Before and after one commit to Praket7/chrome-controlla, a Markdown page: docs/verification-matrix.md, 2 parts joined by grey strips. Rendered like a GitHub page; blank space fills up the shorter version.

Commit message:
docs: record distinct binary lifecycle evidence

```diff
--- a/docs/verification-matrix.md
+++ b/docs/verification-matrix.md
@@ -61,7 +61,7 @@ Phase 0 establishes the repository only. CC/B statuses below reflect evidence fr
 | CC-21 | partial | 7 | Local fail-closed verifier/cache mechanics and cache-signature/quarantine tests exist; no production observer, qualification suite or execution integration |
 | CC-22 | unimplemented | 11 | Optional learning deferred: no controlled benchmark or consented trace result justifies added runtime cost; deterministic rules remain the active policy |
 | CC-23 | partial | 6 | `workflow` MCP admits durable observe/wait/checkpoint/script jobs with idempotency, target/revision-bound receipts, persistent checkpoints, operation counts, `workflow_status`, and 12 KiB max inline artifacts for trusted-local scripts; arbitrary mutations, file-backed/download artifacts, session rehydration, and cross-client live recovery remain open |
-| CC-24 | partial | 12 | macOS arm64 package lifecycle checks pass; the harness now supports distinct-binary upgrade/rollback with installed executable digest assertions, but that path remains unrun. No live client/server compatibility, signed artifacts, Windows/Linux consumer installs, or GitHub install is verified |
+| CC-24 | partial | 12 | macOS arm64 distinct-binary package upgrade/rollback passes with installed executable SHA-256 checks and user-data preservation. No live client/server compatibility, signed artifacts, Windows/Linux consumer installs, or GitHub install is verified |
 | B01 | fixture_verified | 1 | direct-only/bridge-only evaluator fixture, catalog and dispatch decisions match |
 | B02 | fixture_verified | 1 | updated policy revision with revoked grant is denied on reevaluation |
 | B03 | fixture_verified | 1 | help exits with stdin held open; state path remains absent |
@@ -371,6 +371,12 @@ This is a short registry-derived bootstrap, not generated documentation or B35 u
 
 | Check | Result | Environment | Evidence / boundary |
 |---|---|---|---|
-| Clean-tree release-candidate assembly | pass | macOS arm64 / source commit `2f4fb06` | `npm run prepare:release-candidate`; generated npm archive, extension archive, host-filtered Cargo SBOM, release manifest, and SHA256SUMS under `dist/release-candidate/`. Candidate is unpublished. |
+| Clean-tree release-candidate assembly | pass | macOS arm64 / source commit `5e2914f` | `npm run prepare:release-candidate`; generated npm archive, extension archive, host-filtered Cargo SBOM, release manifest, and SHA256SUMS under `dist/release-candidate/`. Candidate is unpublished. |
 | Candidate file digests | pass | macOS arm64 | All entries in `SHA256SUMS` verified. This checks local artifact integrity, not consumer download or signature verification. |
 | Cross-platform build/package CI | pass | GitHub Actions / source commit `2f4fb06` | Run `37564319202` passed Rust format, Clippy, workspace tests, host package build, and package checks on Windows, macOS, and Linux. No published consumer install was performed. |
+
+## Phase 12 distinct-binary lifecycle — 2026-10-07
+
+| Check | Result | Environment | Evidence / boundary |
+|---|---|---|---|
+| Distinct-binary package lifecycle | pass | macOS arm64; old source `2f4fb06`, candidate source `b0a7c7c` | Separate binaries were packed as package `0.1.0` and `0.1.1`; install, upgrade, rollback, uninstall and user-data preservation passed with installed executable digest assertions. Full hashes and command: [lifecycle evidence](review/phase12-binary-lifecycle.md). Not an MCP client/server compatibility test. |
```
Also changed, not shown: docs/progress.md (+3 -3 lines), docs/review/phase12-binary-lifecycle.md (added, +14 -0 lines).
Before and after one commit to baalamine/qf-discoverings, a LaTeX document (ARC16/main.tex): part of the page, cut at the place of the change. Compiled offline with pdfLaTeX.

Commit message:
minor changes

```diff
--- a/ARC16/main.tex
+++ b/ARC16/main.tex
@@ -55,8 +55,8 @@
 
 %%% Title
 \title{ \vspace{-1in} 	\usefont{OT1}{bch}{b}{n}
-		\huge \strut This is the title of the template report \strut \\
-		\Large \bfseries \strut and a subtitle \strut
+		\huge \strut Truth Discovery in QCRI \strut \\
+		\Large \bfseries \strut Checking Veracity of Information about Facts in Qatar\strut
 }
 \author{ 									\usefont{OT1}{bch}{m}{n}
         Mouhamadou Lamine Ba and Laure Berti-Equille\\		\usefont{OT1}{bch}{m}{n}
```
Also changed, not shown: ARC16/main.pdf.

Your assignment
Copy each line in the entries above where "strut" turns up.

Answer to the exercise
-		\huge \strut This is the title of the template report \strut \\
-		\Large \bfseries \strut and a subtitle \strut
+		\huge \strut Truth Discovery in QCRI \strut \\
+		\Large \bfseries \strut Checking Veracity of Information about Facts in Qatar\strut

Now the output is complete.